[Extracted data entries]
——————————

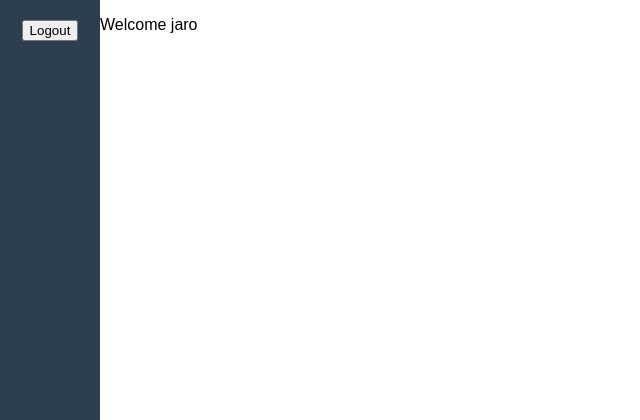
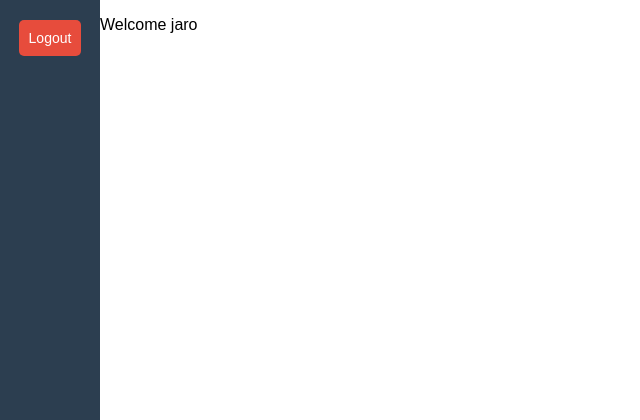
Before and after one commit to JaroDomcio/django-social-network-app, a Django app: page /home/ in a window 1280 px wide. Shown: the top 420 px of the page, without its empty margins (0-640 px from the left). Run offline with Django 5.2, Linux system fonts and the light colour scheme; a user stored in the database is signed in.

Commit message:
Improve code readability in user/urls.py and improved logout button

```diff
--- a/static/base.css
+++ b/static/base.css
@@ -36,3 +36,19 @@ body {
     padding: 30px;
     background-color: #ecf0f1;
 }
+
+.sidebar form button {
+    background-color: #e74c3c;
+    color: white;
+    border: none;
+    padding: 10px;
+    width: 100%;
+    border-radius: 5px;
+    cursor: pointer;
+    font-size: 14px;
+    transition: background-color 0.3s;
+}
+
+.sidebar form button:hover {
+    background-color: #c0392b;
+}
--- a/templates/base.html
+++ b/templates/base.html
@@ -7,7 +7,7 @@
 </head>
 <body>
     <div class="sidebar">
-        <form method="POST" action="{% url 'logout' %}">
+        <form method="POST" action="{% url 'logout' %}" style="display:inline;" >
             {% csrf_token %}
             <button type="submit">Logout</button>
         </form>
--- a/user/urls.py
+++ b/user/urls.py
@@ -1,8 +1,10 @@
 from django.urls import path, include
 from .views import register,home
+from django.contrib.auth.views import LoginView,LogoutView
 
 urlpatterns = [
     path('register/', register, name='register'),
-    path('', include('django.contrib.auth.urls')),
+    path('login/', LoginView.as_view(), name='login'),
+    path('logout/', LogoutView.as_view(), name='logout'),
     path('home/' , home , name='home'),
 ]
```
Also changed, not shown: db.sqlite3.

——————————

What is being asked
Among the records above, find each line holding "import" and list it.

Result of the task
 from django.urls import path, include
 from .views import register,home
+from django.contrib.auth.views import LoginView,LogoutView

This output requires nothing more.